Snow Xue Gao’s runway was set up like a mahjong game room, mirroring those in Hong Kong frequented by dolled-up ladies in the Sixties. Gao has been inspired by such women for a few reasons: the way they layer, the juxtaposition of their prim clothing against a bustling city backdrop, and how it all interacts.
With only a handful of collections to her name, Gao has a distinct vision of deconstructive East-meets-West tailoring. She favors layering, or at least the illusion of it, balancing feminine subversion with masculine ideas of officewear. It’s one of the reasons she stands out among the emerging talent pool in New York — you see a piece and instantly link it to her name.
Her spring collection was lighter and more carefree than seasons past, letting a mix of fabric weights drape and flow freely. She opened the show with a hybrid blazer made of lightweight suiting fabric and printed silk. It had both a structured and kimono-like quality, but Gao noted backstage before the show that the contrast isn’t noticeable when you put it on. She offered variations of the look along the way, including printed slip dresses with the appearance of seductively falling straps, a few dresses split in half by contrasting fabrics, and a tailored dress that mixed in a flowy silk sleeve and skirt.

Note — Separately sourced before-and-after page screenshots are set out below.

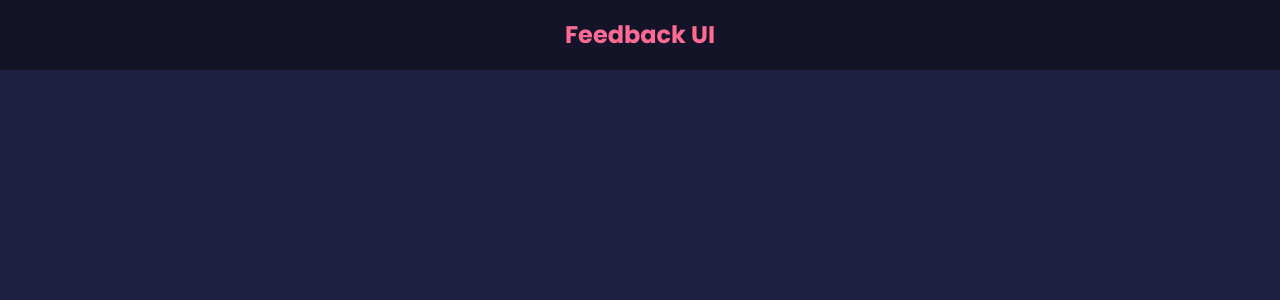
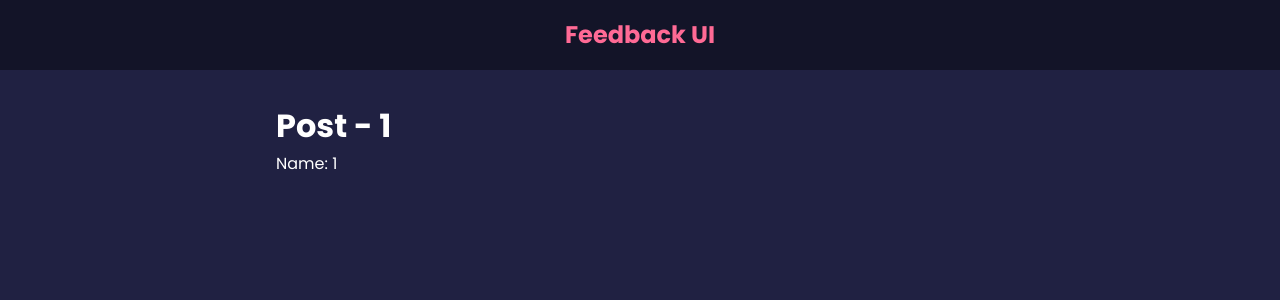
Before and after one commit to hmhuy97/feedback-app, a React (Create React App) app: page /post/1/1 in a window 1280 px wide. Before the commit this address had no page. Shown: the top 300 px of the page. Built offline with nearby package versions, Linux system fonts and the light colour scheme.

Commit message:
done clip 4 f5

```diff
--- a/src/App.js
+++ b/src/App.js
@@ -9,6 +9,8 @@ import FeedbackStats from "./components/FeedbackStats";
 import FeedbackForm from "./components/FeedbackForm";
 import AboutPage from "./pages/AboutPage";
 import AboutIconLink from "./components/AboutIconLink";
+import Card from "./components/shared/Card";
+import Post from "./components/Post";
 function App() {
   const [feedback, setFeedback] = useState(FeedbackData);
   const addFeedback = (newFeedback) => {
@@ -42,6 +44,7 @@ function App() {
             }
           />
           <Route path="/about" element={<AboutPage />} />
+          <Route path="/post/:id/:name" element={<Post />} />
         </Routes>
       </div>
     </Router>
--- /dev/null
+++ b/src/components/Post.jsx
@@ -0,0 +1,13 @@
+import { useParams } from "react-router-dom";
+
+function Post() {
+  const params = useParams();
+  return (
+    <div>
+      <h1>Post - {params.id} </h1>
+      <p>Name: {params.name}</p>
+    </div>
+  );
+}
+
+export default Post;
--- a/src/index.css
+++ b/src/index.css
@@ -5,6 +5,7 @@
   margin: 0;
   padding: 0;
 }
+
 
 body {
   font-family: 'Poppins', sans-serif;
```
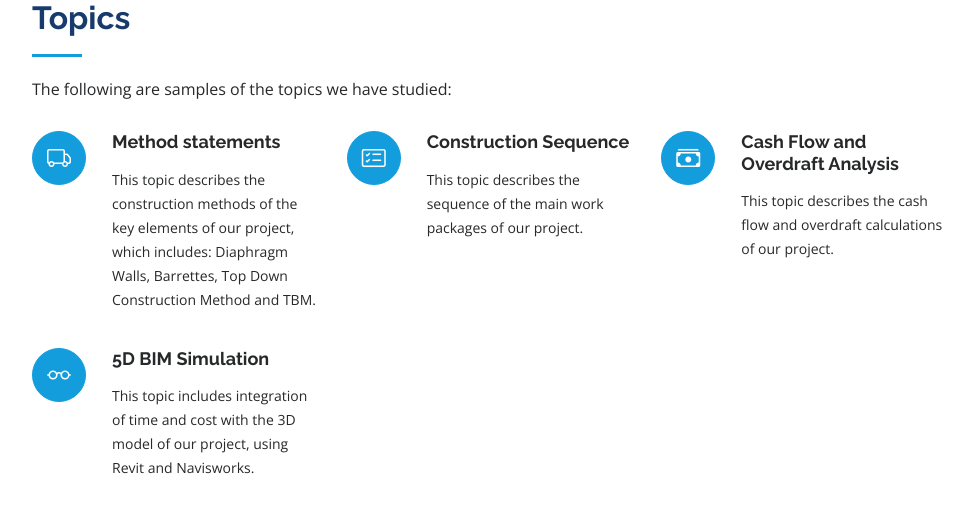
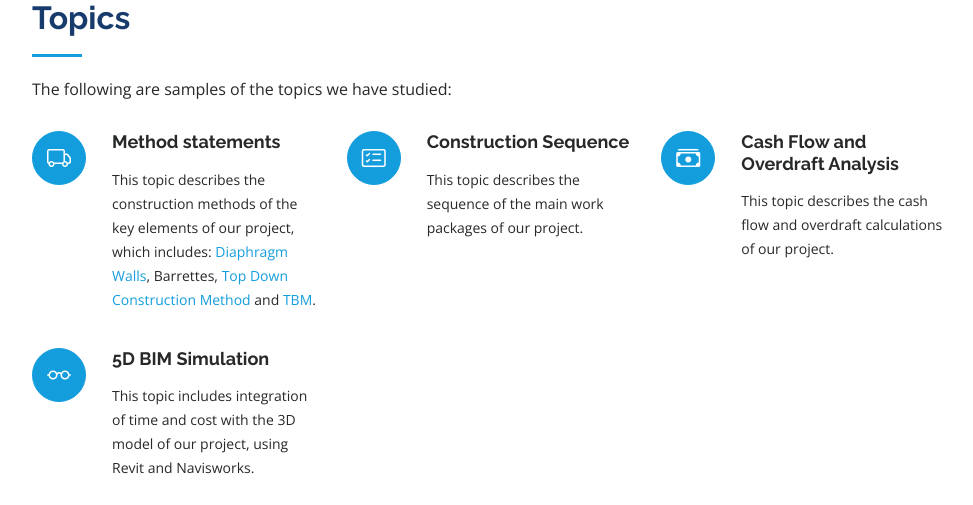
Before and after one commit to sami-m-g/gems, a Flask app: page / in a window 1280 px wide. Shown: the part 2993-3498 px from the top of the page, without its empty margins (298-1271 px from the left). Run offline with Flask 2, Linux system fonts and the light colour scheme; some libraries are stand-ins or nearby versions.

Commit message:
Added videos for construction methods

```diff
--- a/static/js/main.js
+++ b/static/js/main.js
@@ -179,6 +179,14 @@
   /**
    * Initiate portfolio lightbox
    */
+    const topicLightbox = GLightbox({
+      selector: '.topic'
+    });
+
+
+  /**
+   * Initiate portfolio lightbox
+   */
   const portfolioLightbox = GLightbox({
     selector: '.img-fluid'
   });
--- a/templates/index.html
+++ b/templates/index.html
@@ -218,7 +218,9 @@
             <h4 class="title">Method statements</h4>
             <p class="description">
               This topic describes the construction methods of the key elements of our project,
-              which includes: Diaphragm Walls, Barrettes, Top Down Construction Method and TBM.
+              which includes: <a class="topic" href="https://www.youtube.com/watch?v=p4Kz73YXHC4">Diaphragm Walls</a>,
+              Barrettes, <a class="topic" href="https://www.youtube.com/watch?v=e2gCBVq7R6Q">Top Down Construction
+              Method</a> and <a class="topic" href="https://youtu.be/0zYdMZUqCnU?t=107">TBM</a>.
             </p>
           </div>
 
```
Lines whose indentation alone changed are shown as unchanged.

She incorporated the mahjong theme through engineered prints inspired by the patterns and colors of the game’s tiles. As the show progressed, looks began unraveling even more, closing with a multilayered outfit consisting of a dress made of three prints and free-flowing sash.

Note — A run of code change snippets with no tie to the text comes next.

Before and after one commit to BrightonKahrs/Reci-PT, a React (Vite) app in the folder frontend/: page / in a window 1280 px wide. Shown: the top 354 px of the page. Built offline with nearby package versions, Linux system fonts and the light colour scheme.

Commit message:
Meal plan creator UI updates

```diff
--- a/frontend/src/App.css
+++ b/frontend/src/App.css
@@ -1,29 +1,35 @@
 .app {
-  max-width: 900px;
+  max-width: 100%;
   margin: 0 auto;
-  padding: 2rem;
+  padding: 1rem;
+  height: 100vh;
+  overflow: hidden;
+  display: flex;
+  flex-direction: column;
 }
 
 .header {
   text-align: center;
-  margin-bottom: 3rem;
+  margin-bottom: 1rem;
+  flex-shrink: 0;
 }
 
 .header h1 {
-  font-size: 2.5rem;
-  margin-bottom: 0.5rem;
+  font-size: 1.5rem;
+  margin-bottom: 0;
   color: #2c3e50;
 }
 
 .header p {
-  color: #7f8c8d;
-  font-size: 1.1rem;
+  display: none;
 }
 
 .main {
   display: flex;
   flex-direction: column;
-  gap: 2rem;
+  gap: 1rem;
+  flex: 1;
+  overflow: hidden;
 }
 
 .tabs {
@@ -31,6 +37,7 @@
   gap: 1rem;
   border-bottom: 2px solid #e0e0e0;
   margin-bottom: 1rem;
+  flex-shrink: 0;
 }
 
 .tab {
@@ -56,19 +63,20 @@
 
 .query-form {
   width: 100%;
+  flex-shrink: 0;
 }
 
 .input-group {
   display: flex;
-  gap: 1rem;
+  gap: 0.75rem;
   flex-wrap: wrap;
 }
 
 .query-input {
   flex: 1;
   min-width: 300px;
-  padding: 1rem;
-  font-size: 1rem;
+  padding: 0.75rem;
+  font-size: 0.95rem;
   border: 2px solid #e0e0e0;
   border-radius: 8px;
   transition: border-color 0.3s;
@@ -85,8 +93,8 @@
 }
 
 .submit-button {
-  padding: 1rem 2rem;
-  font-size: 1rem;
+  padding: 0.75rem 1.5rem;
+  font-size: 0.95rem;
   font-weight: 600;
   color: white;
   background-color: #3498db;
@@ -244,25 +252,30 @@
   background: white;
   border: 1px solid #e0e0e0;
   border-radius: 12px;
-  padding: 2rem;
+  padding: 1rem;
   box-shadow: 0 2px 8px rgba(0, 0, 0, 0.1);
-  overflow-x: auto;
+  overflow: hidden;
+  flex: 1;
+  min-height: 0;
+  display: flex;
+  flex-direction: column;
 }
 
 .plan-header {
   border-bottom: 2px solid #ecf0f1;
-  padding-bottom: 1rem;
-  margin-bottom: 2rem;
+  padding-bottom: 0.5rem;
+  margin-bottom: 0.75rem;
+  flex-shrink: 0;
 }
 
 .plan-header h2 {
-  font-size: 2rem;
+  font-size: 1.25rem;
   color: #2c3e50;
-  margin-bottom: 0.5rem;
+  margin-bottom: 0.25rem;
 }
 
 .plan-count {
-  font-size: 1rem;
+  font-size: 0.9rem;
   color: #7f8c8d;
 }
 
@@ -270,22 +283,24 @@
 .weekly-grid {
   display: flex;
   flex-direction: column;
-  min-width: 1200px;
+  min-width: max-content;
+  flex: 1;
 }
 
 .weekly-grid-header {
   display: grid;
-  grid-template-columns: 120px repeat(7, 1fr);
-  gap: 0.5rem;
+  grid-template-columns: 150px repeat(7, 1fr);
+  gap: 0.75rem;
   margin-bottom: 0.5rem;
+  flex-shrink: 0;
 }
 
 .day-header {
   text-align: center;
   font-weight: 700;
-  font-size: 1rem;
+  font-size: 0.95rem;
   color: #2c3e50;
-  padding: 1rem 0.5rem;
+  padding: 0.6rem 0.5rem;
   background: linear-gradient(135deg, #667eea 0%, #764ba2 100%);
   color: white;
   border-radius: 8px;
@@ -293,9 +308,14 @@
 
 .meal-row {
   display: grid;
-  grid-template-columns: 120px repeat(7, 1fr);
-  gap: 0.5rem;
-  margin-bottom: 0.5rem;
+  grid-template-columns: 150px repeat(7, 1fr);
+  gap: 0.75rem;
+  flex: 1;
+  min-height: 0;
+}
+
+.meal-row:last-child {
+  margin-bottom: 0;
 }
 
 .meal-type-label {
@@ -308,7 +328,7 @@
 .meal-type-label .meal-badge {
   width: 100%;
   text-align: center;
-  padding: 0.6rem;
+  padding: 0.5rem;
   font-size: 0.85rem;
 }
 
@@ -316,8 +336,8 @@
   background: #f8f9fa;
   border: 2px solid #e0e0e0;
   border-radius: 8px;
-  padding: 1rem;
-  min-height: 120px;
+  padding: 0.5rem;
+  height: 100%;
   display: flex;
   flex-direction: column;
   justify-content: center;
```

From an editorial perspective, the brand is vastly interesting for its ability to challenge the eye. But pieces are also surprisingly wearable, considering layered dresses and jackets are actually single items cut in familiar silhouettes.